Task requirements:
Within the data beneath, some lines may hold the word "step". Give the number of those lines and nothing else.

Dataset extract:

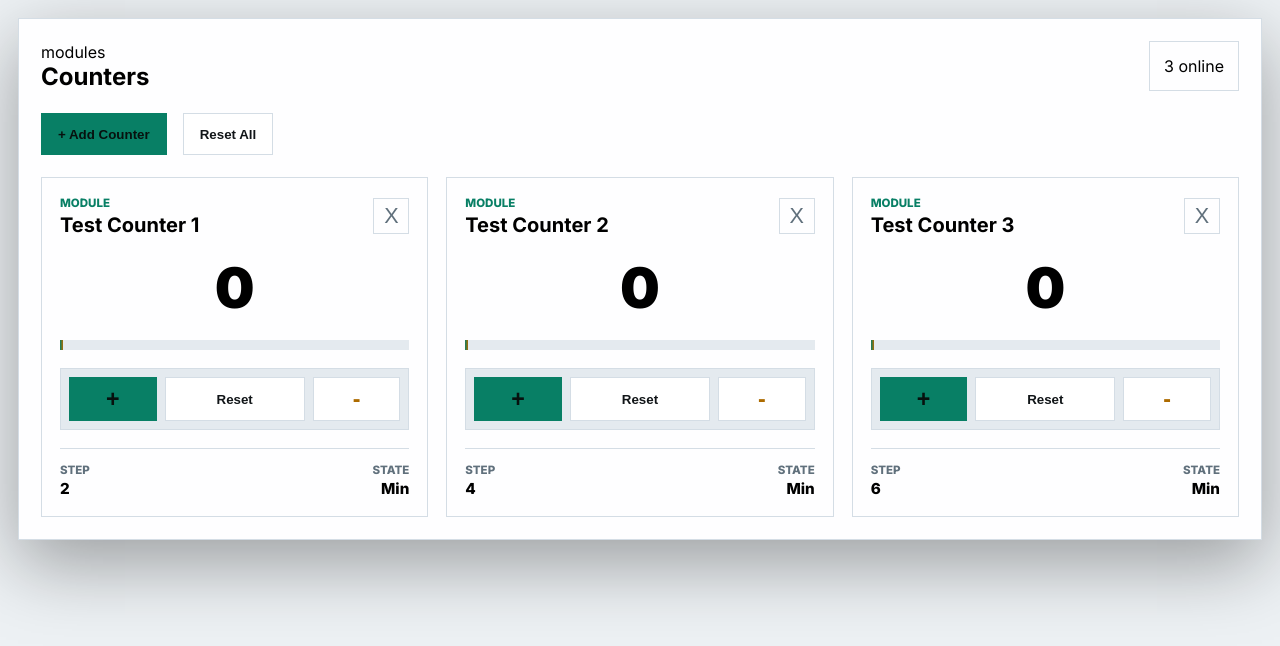
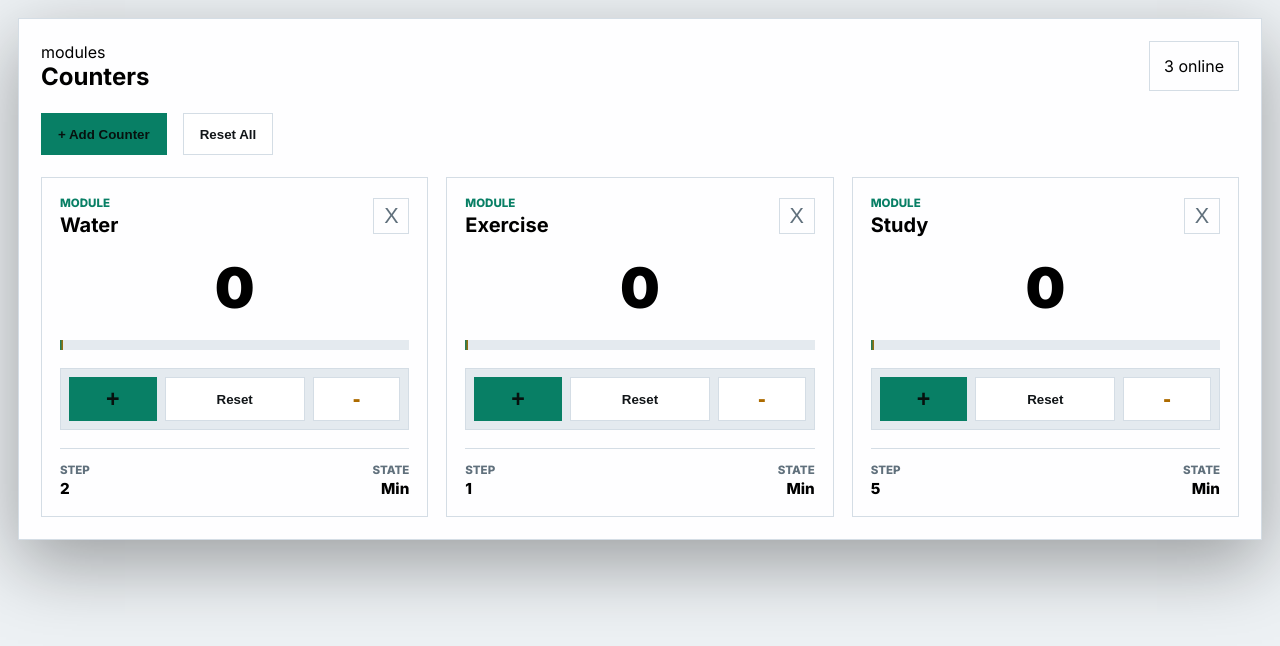
Before and after one commit to vcollins1/Counter-Dashboard, a React (Vite) app: page / in a window 1280 px wide. Shown: the top 646 px of the page. Built offline with nearby package versions, Linux system fonts and the light colour scheme.

Commit message:
put initial test counters into seperate file and map the data to a counter components. define counter type

```diff
--- a/src/components/CounterPanel.tsx
+++ b/src/components/CounterPanel.tsx
@@ -1,8 +1,12 @@
 import Counter from "./Counter.tsx";
+import {initialCounters} from "../data/initialCounters.ts";
 import "../assets/panels.css"
 
 function CounterPanel() {
-    const activeCounters = 3;
+    const activeCounters = initialCounters.length;
+    const counterModules = initialCounters.map(counter => {
+        return <Counter title={counter.title} min={counter.min} max={counter.max} step={counter.step} />
+    });
     return (
         <section className="counter-panel">
             <div className="counter-panel__header">
@@ -19,26 +23,7 @@ function CounterPanel() {
             </div>
 
             <div className="counters">
-                <Counter
-                    title="Test Counter 1"
-                    min={0}
-                    max={20}
-                    step={2}
-                />
-
-                <Counter
-                    title="Test Counter 2"
-                    min={0}
-                    max={40}
-                    step={4}
-                />
-
-                <Counter
-                    title="Test Counter 3"
-                    min={0}
-                    max={60}
-                    step={6}
-                />
+                {counterModules}
             </div>
         </section>
     )
--- /dev/null
+++ b/src/data/initialCounters.ts
@@ -0,0 +1,8 @@
+import type {CounterType} from "../utils/types.ts";
+
+
+export const initialCounters: CounterType[] = [
+    { id: 1, title: "Water", min: 0, max: 8, step: 2 },
+    { id: 2, title: "Exercise", min: 0, max: 5, step: 1 },
+    { id: 3, title: "Study", min: 0, max: 10 , step: 5 }
+];
--- /dev/null
+++ b/src/utils/types.ts
@@ -0,0 +1,7 @@
+export type CounterType = {
+    id: number,
+    title: string,
+    min: number,
+    max: number,
+    step: number
+}
```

Written response:
8